Nothing is sacred. While the Islamic Brits are portrayed as incompetent screw-ups, the English populace isn’t shown much better when Craig Parkinson’s Matt, a co-worker of Omar, buys any line fed to him and Julia Davis’s Alice, a neighbor, is on drugs or something to make her vacant stares oblivious to the metal bolts and bottles of peroxide littering their apartment. Even Benedict Cumberbatch’s hostage negotiator is shown trying to talk a bomber down by conversing about sex while the police arrest a study group in traditional Muslim garb instead of the actual contemporary terrorists. But that is what makes the film funny in its absurd look at terrorism. The world portrayed is farcical; to think any of this could happen is a sign that you don’t have a sense of humor—Morris and the other filmmakers make a man blowing up after tripping over sheep hysterical in the context of what had been happening. The simple fact four men ready to explode amidst a crowd of non-believers would run so fearfully of death carrying explosive materials shows the joke of it all. And having Omar’s son excitedly wonder if Simba will bomb Scar and his herd in the bedtime story just shows our viewpoint of Islamic education to its extreme.
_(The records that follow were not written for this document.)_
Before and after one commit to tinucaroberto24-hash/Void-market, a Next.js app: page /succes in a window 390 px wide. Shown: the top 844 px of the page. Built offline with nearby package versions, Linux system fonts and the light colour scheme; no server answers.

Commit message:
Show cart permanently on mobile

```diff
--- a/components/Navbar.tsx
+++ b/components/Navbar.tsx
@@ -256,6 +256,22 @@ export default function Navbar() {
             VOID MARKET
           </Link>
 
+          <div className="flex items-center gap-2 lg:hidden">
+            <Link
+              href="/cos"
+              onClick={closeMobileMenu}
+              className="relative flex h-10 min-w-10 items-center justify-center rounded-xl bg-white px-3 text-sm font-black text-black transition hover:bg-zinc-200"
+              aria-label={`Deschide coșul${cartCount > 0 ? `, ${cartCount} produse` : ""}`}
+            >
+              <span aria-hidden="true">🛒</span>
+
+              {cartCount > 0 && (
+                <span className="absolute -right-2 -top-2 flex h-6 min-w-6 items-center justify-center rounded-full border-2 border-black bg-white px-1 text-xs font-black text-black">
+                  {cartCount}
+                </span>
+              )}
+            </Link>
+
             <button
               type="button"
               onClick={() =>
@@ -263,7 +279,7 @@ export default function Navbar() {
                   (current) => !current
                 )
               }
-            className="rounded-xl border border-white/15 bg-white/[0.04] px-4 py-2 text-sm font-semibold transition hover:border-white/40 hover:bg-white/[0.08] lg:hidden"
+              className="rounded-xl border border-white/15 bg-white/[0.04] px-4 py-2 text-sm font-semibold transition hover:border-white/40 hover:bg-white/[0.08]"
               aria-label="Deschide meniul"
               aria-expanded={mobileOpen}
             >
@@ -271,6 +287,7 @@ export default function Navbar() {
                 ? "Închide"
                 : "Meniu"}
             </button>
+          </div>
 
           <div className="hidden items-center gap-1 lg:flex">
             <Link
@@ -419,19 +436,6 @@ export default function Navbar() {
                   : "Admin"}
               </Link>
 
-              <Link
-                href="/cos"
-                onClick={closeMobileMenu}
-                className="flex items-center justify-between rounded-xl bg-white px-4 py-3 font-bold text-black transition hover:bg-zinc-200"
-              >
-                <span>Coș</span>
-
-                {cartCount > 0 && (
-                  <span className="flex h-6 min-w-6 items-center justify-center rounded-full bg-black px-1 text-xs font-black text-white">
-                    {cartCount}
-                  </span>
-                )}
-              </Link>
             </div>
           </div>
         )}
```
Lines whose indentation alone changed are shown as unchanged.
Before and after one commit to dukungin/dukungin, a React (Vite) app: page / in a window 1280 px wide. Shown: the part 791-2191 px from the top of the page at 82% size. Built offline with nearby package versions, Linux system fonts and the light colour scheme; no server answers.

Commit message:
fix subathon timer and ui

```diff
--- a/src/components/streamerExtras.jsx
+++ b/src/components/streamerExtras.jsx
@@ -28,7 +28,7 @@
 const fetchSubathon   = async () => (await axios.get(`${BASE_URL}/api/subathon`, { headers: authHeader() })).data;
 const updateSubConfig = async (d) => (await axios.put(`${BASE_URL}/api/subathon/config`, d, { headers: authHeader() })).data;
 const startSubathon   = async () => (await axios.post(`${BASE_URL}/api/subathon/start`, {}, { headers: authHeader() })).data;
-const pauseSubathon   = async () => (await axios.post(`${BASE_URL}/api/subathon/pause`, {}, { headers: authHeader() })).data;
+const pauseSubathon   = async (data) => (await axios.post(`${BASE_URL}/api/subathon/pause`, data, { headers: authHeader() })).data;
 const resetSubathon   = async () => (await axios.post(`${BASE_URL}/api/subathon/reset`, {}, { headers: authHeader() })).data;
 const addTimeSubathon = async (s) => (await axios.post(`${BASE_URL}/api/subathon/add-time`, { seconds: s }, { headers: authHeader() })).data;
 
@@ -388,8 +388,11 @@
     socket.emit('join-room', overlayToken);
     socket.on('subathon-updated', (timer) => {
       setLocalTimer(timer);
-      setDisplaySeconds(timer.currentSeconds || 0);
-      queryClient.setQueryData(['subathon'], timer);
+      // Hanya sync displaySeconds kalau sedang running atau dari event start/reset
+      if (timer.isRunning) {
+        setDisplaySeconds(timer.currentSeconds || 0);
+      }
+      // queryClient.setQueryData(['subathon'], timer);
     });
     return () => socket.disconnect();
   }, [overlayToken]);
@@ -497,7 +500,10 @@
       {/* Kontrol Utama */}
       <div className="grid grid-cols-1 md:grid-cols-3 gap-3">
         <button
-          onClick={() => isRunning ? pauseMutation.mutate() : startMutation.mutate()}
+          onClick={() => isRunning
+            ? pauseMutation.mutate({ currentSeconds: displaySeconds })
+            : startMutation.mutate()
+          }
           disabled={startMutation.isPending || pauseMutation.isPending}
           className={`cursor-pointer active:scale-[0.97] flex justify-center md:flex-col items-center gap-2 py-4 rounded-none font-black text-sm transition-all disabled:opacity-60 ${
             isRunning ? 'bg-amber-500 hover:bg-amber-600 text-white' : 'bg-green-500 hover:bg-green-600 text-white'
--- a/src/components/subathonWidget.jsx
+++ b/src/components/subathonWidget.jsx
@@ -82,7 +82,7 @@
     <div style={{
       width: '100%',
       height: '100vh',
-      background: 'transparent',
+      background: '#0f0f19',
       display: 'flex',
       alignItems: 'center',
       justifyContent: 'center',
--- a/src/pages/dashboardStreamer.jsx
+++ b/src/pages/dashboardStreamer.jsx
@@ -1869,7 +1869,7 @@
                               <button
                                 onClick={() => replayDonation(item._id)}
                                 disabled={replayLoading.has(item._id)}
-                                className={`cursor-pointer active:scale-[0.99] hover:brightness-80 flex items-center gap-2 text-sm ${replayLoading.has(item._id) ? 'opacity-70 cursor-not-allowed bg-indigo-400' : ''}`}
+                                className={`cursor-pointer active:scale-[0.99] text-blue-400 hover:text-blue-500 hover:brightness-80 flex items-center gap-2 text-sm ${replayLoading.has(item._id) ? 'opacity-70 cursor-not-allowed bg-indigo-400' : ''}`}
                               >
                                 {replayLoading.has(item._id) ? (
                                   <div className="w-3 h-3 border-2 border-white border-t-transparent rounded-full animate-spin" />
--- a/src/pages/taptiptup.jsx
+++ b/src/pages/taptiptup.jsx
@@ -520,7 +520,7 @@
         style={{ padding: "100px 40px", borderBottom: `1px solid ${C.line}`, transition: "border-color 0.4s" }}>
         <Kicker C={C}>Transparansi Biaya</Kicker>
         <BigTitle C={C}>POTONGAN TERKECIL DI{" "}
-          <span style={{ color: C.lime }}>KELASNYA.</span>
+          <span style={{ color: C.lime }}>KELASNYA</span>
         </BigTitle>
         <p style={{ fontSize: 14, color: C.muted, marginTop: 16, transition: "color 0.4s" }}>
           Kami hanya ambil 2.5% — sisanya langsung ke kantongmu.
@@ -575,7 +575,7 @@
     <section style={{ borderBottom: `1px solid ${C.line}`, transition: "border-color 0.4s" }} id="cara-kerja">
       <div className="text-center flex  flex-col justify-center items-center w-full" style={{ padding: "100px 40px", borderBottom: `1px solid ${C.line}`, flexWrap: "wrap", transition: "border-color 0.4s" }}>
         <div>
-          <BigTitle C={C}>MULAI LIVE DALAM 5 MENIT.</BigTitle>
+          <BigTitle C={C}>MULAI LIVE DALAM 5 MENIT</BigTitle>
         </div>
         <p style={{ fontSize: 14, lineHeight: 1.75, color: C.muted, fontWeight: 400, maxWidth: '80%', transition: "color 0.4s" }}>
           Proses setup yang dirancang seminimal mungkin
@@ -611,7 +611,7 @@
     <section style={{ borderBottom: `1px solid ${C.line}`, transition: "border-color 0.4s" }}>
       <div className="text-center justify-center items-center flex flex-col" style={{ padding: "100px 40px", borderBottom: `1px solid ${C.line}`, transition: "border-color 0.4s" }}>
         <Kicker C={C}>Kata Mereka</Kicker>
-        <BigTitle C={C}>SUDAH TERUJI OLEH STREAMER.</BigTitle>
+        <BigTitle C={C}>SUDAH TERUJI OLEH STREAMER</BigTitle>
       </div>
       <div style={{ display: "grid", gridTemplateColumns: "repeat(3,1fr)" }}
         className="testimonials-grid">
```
Four Lions has flaws, for sure, but the comedy more than makes up for its lack of sophistication. Scenes may seem as though merely a string of sketches attached together to coherently enhance a plot, but their success rate at creating laughs proves the process’s worth. Once you begin to add reality into such a film, you risk alienating its audience by becoming too silly for the serious subject or too weighty for the romp. You can’t go into the film with baggage or thoughts on decency since Morris is on a mission to throw decency out the window. The film is not without moments of humanity—Omar does care about his friends and wants to make sure they join his cause pure of heart—necessary to allow us to believe in the emotional turmoil cropping up at the end. People do blow up and casualties do mount, but it is all for the endgame of laughs. So, give the film a chance for risking to mock a subject most wouldn’t dare joke about, let yourself be free to laugh at terrorism since we’ve spent way too much time crying from it, and realize that in no world would a Wookie ever be considered a bear.
Four Lions 8/10 | ★ ★ ★
 Nigel Lindsay as Barry, Kayvan Novak as Waj and Arsher Ali as Hassan
 Adeel Akhtar as Faisal
 Kayvan Novak, Arsher Ali, Riz Ahmed and Nigel Lindsay in Drafthouse Films’ Four Lions (2010)